Overcoming 5G Network Hurdles with 3D Printed Ceramic Antennas
The University of Delaware (UDEL) recently installed XJet’s Carmel 1400 additive manufacturing system, which it will use to 3D print ceramic antenna technology—called Passive Beam Steering—to unlock 5G network applications and more.
Within the still niche market of ceramic 3D printers, XJet’s NanoParticle Jetting (NPJ) technology is leading in applications. Its Carmel 1400 system has already been installed for use in various industries. Recently, for instance, medtech company Marvel MedTech installed the 3D printing technology to print ceramic components for a breast cancer prevention treatment.
At UDEL, the same hardware will be put to use for an entirely different application: for the creation of antennas for 5G networks. The Carmel 1400 AM system is reportedly well suited for the production of small, lightweight and cost-effective 5G antennas designed by engineers at UDEL.
5G network challenges
Rolling out the 5G network has been challenging in general because its signals are more sensitive to objects and interference than 3G or 4G networks. This means that in order to implement the much faster 5G network, more antennas are needed to maintain connectivity. Existing antennas are too expensive to scale up for 5G, which has presented a big hurdle. The ability to 3D print cheaper but high performing antennas could therefore be game changing.
Prior to installing the XJet system, a research team led by Professor of Electrical Engineering Mark Mirotznik had developed a special software for designing 5G antennas. The trouble was, they had no way to manufacture the lens because of its complexity and strict material properties. XJet’s unique NPJ technology offered a viable solution to the team’s challenges.
“Discovering XJet NanoParticle Jetting was a real lightbulb moment for us,” explained Mirotznik. “In one stroke, it solved our previous frustration in achieving both the material characteristics combined with the geometric properties essential to our solution.
“NPJ is the only process capable of producing the inner walls of each channel with the accuracy and smoothness required to retain wave direction—but in ceramic. XJet’s ceramic is an isotropic, 100 percent density ceramic with the right dielectric constant, which does not ‘absorb’ and weaken signal.

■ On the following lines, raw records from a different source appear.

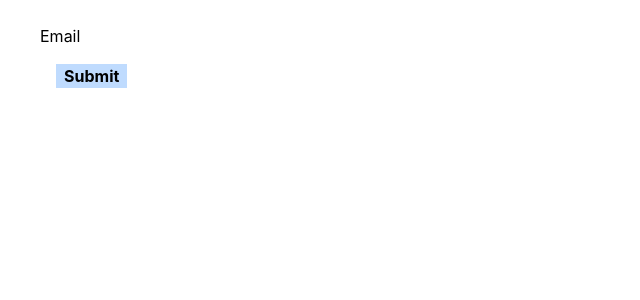
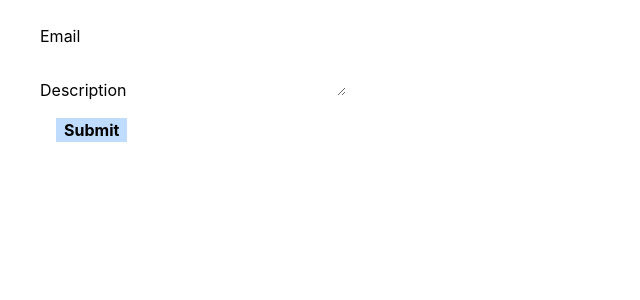
Before and after one commit to alpanakushwaha/Formik_project_2, a React (Create React App) app: page / in a window 1280 px wide. Shown: the top 300 px of the page, without its empty margins (0-640 px from the left). Built offline with nearby package versions, Linux system fonts and the light colour scheme.

Commit message:
included TextArea component

```diff
--- a/src/components/FormikContainer.js
+++ b/src/components/FormikContainer.js
@@ -1,14 +1,16 @@
 import React from "react";
-import { Formik, Form, validationSchema } from "formik";
+import { Formik, Form } from "formik";
 import * as Yup from "yup";
 import FormikControl from "./FormikControl";
 
 const FormikContainer = () => {
   const initialValues = {
     email: "",
+    description: "",
   };
   const validationSchema = Yup.object({
     email: Yup.string().required("Required"),
+    description: Yup.string().required("Required"),
   });
   const onSubmit = (values) => console.log("Form data", values);
 
@@ -26,6 +28,12 @@ const FormikContainer = () => {
             label="Email"
             name="email"
           />
+
+          <FormikControl
+            control="textarea"
+            label="Description"
+            name="description"
+          />
           <button className="m-4 px-2 font-bold bg-blue-200" type="submit">
             Submit
           </button>
--- a/src/components/FormikControl.js
+++ b/src/components/FormikControl.js
@@ -1,11 +1,13 @@
 import React from "react";
 import Input from "./Input";
+import TextArea from "./TextArea";
 function FormikControl(props) {
   const { control, ...rest } = props;
   switch (control) {
     case "input":
       return <Input {...rest} />;
     case "textarea":
+      return <TextArea {...rest} />;
     case "select":
     case "radio":
     case "checkbox":
--- a/src/components/TextArea.js
+++ b/src/components/TextArea.js
@@ -1,10 +1,15 @@
 import React from "react";
 import { Field, ErrorMessage } from "formik";
-function TextArea() {
+import TextError from "./TextError";
+function TextArea(props) {
   const { label, name, ...rest } = props;
-  return <div className="form-control">
-<label htmlFor={name}>{label}</label>
-  </div>;
+  return (
+    <div className="form-control">
+      <label htmlFor={name}>{label}</label>
+      <Field as="textarea" id={name} name={name} {...rest} />
+      <ErrorMessage name={name} component={TextError} />
+    </div>
+  );
 }
 
 export default TextArea;
```
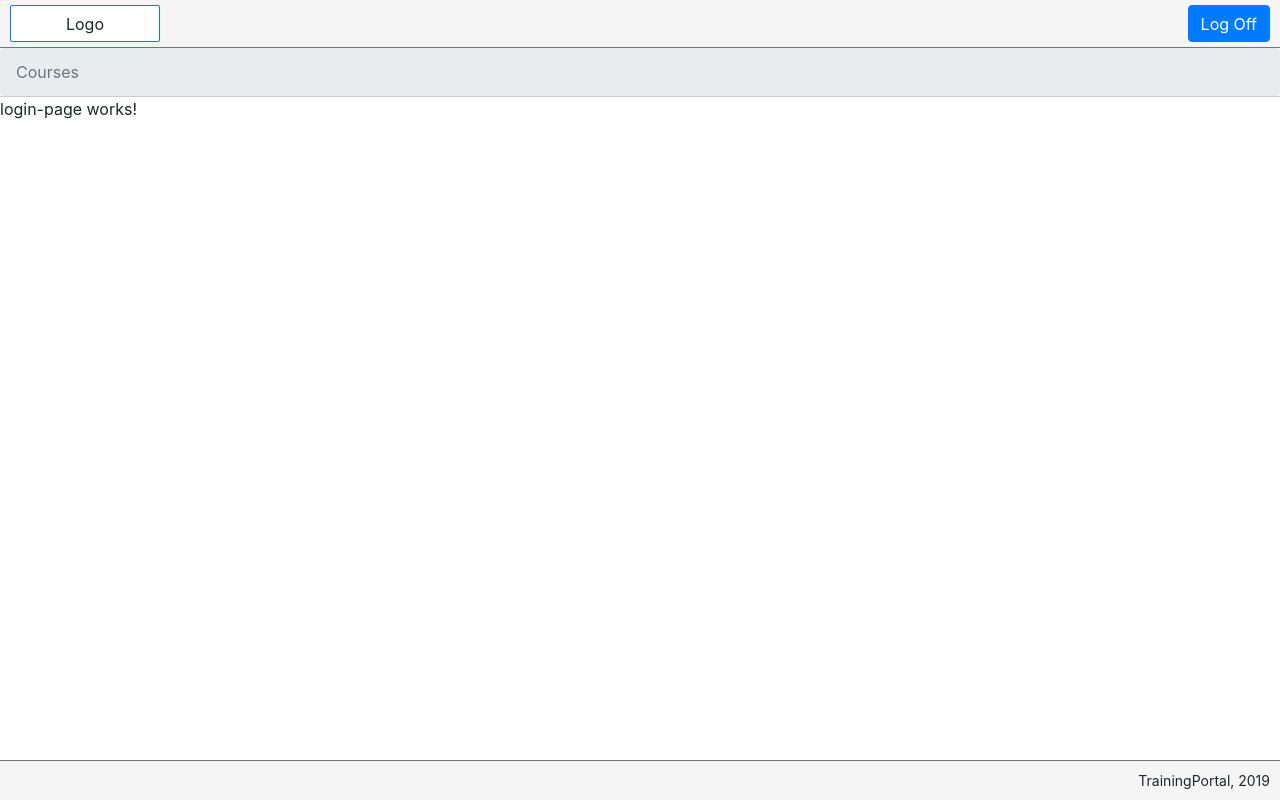
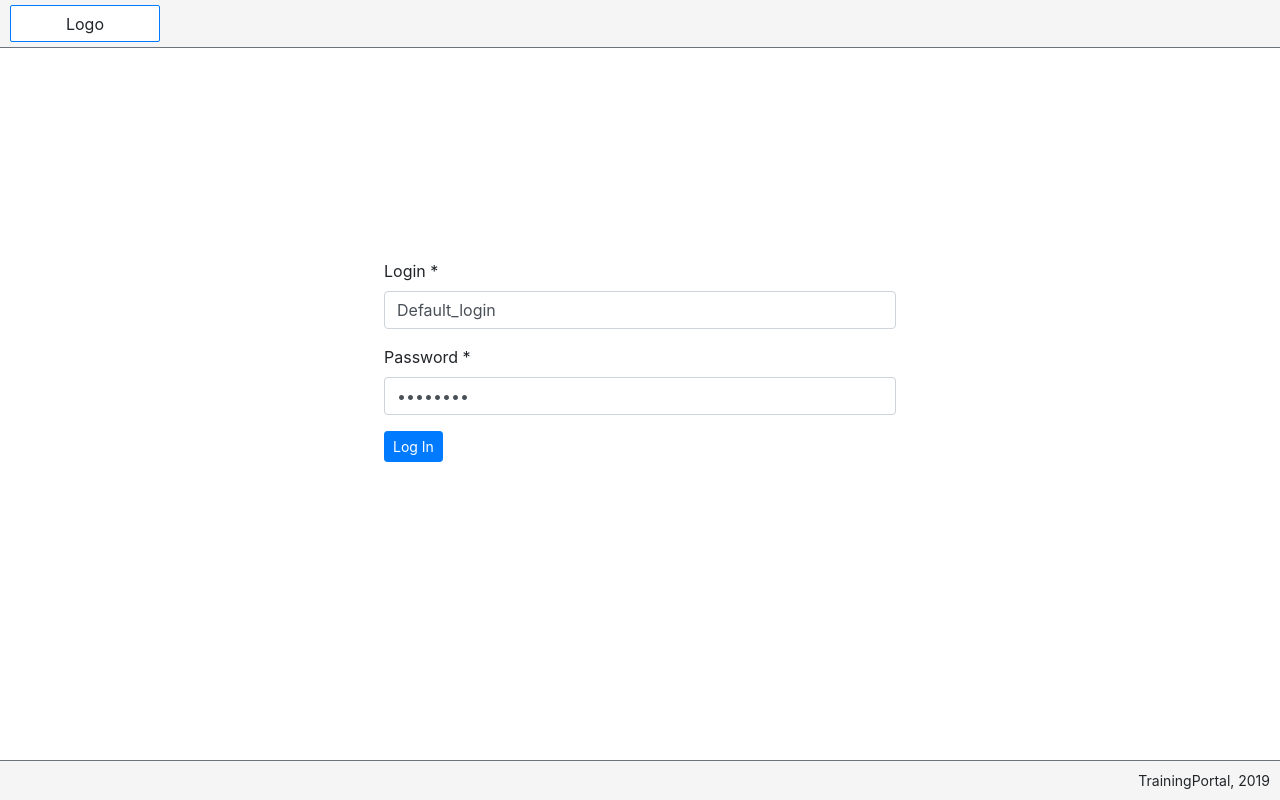
Before and after one commit to AlexanderGolub/Angular-Training, an Angular app: page /login in a window 1280 px wide. Built offline with nearby package versions, Linux system fonts and the light colour scheme.

Commit message:
update login page

```diff
--- a/src/app/core/header/auth-buttons/auth-buttons.component.html
+++ b/src/app/core/header/auth-buttons/auth-buttons.component.html
@@ -1,4 +1,4 @@
-<div class="root">
+<div *ngIf="userLogin" class="root">
   <p>{{userLogin}}</p>
   <button #logOff type="button" class="btn btn-primary" (click)="onClick()">Log Off</button>
 </div>
--- a/src/app/core/navigation/navigation.component.html
+++ b/src/app/core/navigation/navigation.component.html
@@ -1,4 +1,4 @@
-<nav aria-label="breadcrumb" class="root">
+<nav *ngIf="isAuthenticated" aria-label="breadcrumb" class="root">
   <ol class="breadcrumb mb-0">
     <li class="breadcrumb-item active" aria-current="page">Courses</li>
   </ol>
--- a/src/app/core/navigation/navigation.component.ts
+++ b/src/app/core/navigation/navigation.component.ts
@@ -1,4 +1,6 @@
 import { Component, OnInit } from '@angular/core';
+
+import { AuthService } from '../services/auth.service';
 
 @Component({
   selector: 'app-navigation',
@@ -6,10 +8,11 @@ import { Component, OnInit } from '@angular/core';
   styleUrls: ['./navigation.component.css']
 })
 export class NavigationComponent implements OnInit {
+  private isAuthenticated: boolean = false;
 
-  constructor() { }
+  constructor(private authService: AuthService) { }
 
   ngOnInit() {
+    this.isAuthenticated = this.authService.isAuthenticated();
   }
-
 }
--- a/src/app/core/services/auth.service.ts
+++ b/src/app/core/services/auth.service.ts
@@ -22,7 +22,7 @@ export class AuthService {
     }
   }
 
-  logIn(login, password) {
+  logIn(login: string, password: string): boolean {
     if (login && password) {
       this.userInfo = {
         login: login,
@@ -31,7 +31,11 @@ export class AuthService {
       this.isUserAuthenticated = true;
 
       window.localStorage.setItem(storageKey, JSON.stringify(this.userInfo));
+
+      return true;
     }
+
+    return false;
   }
 
   logOut() {
--- a/src/app/login-page/login-page.module.ts
+++ b/src/app/login-page/login-page.module.ts
@@ -1,11 +1,13 @@
 import { NgModule } from '@angular/core';
 import { CommonModule } from '@angular/common';
 import { LoginPageComponent } from './login-page/login-page.component';
+import { FormsModule } from '@angular/forms';
 
 @NgModule({
   declarations: [LoginPageComponent],
   imports: [
-    CommonModule
+    CommonModule,
+    FormsModule
   ]
 })
 export class LoginPageModule { }
--- a/src/app/login-page/login-page/login-page.component.css
+++ b/src/app/login-page/login-page/login-page.component.css
@@ -0,0 +1,12 @@
+:host {
+  display: flex;
+  justify-content: center;
+  align-items: center;
+  width: 100%;
+  height: 100%;
+}
+
+.form {
+  margin-top: -10%;
+  width: 40%;
+}
--- a/src/app/login-page/login-page/login-page.component.html
+++ b/src/app/login-page/login-page/login-page.component.html
@@ -1,3 +1,27 @@
-<p>
-  login-page works!
-</p>
+<form class="form">
+  <div class="form-group">
+    <label for="login">Login *</label>
+    <input
+      id="login"
+      name="login"
+      type="text"
+      class="form-control"
+      placeholder="Please enter login"
+      aria-describedby="Please enter login"
+      [(ngModel)]="login" >
+  </div>
+  <div class="form-group">
+    <label for="password">Password *</label>
+    <input
+      id="password"
+      name="password"
+      type="password"
+      class="form-control"
+      placeholder="Please enter password"
+      aria-describedby="Please enter password"
+      [(ngModel)]="password" >
+  </div>
+  <button type="button" class="btn btn-primary btn-sm" (click)="logIn()">
+    Log In
+  </button>
+</form>
--- a/src/app/login-page/login-page/login-page.component.ts
+++ b/src/app/login-page/login-page/login-page.component.ts
@@ -1,4 +1,7 @@
 import { Component, OnInit } from '@angular/core';
+import { Router } from '@angular/router';
+
+import { AuthService } from 'src/app/core/services/auth.service';
 
 @Component({
   selector: 'app-login-page',
@@ -6,10 +9,19 @@ import { Component, OnInit } from '@angular/core';
   styleUrls: ['./login-page.component.css']
 })
 export class LoginPageComponent implements OnInit {
+  private login: string = 'Default_login';
+  private password: string = 'somepass';
 
-  constructor() { }
+  constructor(private authService: AuthService, private router: Router) { }
 
   ngOnInit() {
   }
 
+  logIn() {
+    const isLogged = this.authService.logIn(this.login, this.password);
+
+    if (isLogged) {
+      this.router.navigate(['courses']);
+    }
+  }
 }
```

Quite literally, any tiny variation in tolerance could lead to diversion of the signal to the wrong place, and that couldn’t be afforded.”
The research conducted at UDEL using the XJet Carmel 1400 system has been further supported by Youngstown State University (YSU) which investigated the matter using the same 3D printer. YSU found similar results in terms of density, isotropic properties and dielectric constants using XJet’s ceramic 3D printing technology.
“We carried out research to establish the nature and properties of XJet printed Zirconia. This suggested the crystal structure of the prints are nearly even; the dielectric constant is high while the loss tangent is low and are both similar to the value expected from a non-printed crystal,” said Professor Eric MacDonald, Friedman Chair for Manufacturing at YSU. “This high dielectric constant with low loss opens the potential for 3D printing of a variety of microwave devices including antennas, lenses, and filters. Two simple dielectric resonator antennas were demonstrated with the material, showing that the measured material properties can indeed be used for accurate design of such devices with electromagnetic simulation tools.”
“The University of Delaware’s application of NanoParticle Jetting technology for antennas is truly pioneering,” added Hanan Gothait, CEO of XJet. “5G is expected to bring about a true revolution in wireless technology, and with it the connectivity to support everything from autonomous vehicles and smart cities, to long-distance surgery, live-streaming virtual reality and the prospect of a limitless ‘Internet of Things.
“Clearly, to achieve that, the technology must be extraordinarily reliable, and we believe NPJ is ideally placed to deliver it. 5G antennas will need to be produced in the millions to deploy a successful, fully functioning 5G global network – and millions is exactly the kind of productivity this system has been designed for.”
Source: 3D Printing Media Network